▶ **Work item**: Lines that include "FlatList" make up the answer; copy all of them from the data below.

▶ **Data extracts**:
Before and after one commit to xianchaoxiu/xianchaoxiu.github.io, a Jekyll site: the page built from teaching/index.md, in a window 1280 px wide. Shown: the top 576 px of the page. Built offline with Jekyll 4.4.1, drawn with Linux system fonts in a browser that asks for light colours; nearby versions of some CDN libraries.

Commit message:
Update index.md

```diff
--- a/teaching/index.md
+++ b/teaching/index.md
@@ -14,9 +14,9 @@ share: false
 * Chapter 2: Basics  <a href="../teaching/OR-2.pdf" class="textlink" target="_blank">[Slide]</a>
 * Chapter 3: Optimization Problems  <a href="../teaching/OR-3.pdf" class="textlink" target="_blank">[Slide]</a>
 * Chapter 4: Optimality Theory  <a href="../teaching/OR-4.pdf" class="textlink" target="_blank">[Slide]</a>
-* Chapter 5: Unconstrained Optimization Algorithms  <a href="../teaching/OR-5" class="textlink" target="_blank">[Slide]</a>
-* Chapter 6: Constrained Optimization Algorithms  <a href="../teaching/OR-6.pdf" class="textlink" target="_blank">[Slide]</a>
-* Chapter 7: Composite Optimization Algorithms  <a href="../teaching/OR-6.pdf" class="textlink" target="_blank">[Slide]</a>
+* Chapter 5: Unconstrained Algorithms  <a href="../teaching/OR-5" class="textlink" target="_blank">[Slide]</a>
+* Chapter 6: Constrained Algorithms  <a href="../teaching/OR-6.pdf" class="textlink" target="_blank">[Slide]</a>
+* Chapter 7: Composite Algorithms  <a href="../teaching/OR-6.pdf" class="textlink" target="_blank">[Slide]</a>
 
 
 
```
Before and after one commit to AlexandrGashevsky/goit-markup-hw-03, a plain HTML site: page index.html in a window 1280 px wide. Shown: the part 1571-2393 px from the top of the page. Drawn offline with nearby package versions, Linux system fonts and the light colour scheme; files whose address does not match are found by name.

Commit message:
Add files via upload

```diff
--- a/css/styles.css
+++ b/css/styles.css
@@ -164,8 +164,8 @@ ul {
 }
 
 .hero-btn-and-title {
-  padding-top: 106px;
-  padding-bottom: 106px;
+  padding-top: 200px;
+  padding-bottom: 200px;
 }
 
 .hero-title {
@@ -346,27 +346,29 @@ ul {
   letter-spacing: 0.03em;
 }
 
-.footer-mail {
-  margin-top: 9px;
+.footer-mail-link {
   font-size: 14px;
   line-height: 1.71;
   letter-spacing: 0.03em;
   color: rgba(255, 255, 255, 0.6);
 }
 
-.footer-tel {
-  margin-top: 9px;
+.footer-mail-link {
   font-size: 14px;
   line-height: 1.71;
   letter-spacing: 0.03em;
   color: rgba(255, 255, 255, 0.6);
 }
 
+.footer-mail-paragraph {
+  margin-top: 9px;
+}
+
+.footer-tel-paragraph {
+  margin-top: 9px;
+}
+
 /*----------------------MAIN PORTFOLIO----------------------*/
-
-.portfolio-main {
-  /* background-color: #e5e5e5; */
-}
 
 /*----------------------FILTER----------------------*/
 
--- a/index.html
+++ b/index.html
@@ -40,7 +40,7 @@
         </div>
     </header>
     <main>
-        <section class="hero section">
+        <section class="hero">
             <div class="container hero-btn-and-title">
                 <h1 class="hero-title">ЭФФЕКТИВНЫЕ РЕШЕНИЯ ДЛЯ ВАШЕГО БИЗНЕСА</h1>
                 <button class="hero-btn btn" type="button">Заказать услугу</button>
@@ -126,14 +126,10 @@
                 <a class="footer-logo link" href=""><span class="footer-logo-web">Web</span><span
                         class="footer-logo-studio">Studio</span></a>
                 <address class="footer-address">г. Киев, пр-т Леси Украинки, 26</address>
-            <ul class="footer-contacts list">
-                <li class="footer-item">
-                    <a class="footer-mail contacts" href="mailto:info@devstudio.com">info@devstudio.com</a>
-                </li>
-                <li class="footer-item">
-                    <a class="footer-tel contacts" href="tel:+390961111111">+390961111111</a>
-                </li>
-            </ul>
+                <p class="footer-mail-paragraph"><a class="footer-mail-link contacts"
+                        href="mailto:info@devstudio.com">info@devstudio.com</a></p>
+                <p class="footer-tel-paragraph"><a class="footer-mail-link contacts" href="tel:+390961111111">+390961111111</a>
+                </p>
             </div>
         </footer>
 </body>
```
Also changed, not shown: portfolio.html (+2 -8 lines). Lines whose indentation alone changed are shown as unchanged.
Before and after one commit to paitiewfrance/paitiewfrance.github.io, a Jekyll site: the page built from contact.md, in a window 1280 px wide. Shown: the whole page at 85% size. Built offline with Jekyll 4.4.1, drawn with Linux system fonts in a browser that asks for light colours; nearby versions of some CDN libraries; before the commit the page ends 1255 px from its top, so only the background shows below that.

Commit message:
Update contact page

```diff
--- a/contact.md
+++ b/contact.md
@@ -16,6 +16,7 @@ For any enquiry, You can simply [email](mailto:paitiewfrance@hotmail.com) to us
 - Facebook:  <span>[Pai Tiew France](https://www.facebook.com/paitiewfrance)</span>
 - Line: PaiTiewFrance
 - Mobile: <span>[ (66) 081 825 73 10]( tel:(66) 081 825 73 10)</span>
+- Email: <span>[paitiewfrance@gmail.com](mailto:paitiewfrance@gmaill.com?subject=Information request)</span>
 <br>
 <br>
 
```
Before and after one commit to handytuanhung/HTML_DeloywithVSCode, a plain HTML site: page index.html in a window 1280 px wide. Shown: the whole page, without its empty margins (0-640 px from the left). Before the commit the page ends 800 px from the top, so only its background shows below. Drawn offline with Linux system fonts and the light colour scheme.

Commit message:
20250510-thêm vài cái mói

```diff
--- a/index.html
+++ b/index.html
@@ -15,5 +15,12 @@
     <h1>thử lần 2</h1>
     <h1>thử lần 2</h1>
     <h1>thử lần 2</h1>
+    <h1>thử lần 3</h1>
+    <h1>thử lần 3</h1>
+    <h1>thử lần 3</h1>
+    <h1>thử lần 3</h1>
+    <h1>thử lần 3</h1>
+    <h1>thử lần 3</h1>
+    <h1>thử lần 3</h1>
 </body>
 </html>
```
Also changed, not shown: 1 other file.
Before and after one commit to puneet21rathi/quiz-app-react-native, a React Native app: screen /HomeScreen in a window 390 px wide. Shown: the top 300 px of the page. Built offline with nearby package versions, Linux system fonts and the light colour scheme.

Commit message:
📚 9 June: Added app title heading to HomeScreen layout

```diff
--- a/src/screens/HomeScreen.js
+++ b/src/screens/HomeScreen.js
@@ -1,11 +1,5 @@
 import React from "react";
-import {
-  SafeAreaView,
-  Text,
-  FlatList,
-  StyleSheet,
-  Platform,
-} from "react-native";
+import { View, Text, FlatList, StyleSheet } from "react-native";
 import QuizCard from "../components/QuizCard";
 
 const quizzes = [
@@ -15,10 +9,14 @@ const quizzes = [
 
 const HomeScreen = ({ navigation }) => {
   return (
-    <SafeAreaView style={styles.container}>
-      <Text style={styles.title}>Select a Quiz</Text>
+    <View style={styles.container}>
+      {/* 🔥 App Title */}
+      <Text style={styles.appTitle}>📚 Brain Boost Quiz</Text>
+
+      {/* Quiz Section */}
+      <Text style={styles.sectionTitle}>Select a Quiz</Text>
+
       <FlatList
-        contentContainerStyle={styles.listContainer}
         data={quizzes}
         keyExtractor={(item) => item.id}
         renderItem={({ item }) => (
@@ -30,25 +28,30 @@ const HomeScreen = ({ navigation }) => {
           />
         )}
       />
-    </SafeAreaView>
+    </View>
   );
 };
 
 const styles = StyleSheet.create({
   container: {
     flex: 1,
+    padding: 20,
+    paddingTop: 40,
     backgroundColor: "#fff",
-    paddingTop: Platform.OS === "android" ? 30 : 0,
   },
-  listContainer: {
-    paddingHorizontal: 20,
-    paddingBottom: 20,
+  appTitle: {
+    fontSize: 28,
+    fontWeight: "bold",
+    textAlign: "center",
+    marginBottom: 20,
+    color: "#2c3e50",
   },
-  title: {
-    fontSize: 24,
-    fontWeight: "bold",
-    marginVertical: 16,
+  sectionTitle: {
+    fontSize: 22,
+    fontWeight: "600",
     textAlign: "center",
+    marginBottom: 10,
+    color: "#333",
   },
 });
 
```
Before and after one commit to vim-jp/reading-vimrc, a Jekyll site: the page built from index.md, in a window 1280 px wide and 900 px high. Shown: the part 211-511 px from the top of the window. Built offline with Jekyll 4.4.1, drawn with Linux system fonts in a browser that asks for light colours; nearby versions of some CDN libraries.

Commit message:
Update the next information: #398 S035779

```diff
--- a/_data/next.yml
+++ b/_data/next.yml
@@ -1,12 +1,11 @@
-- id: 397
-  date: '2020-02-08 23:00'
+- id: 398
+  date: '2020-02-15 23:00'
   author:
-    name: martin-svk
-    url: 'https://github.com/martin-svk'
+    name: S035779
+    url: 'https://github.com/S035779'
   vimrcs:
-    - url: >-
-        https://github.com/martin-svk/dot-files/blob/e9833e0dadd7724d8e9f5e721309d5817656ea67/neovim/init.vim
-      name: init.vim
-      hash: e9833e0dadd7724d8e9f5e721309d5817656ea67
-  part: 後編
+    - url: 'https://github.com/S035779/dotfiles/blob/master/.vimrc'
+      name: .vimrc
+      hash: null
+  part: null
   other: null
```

▶ **Answer box**:
-  FlatList,
+import { View, Text, FlatList, StyleSheet } from "react-native";
       <FlatList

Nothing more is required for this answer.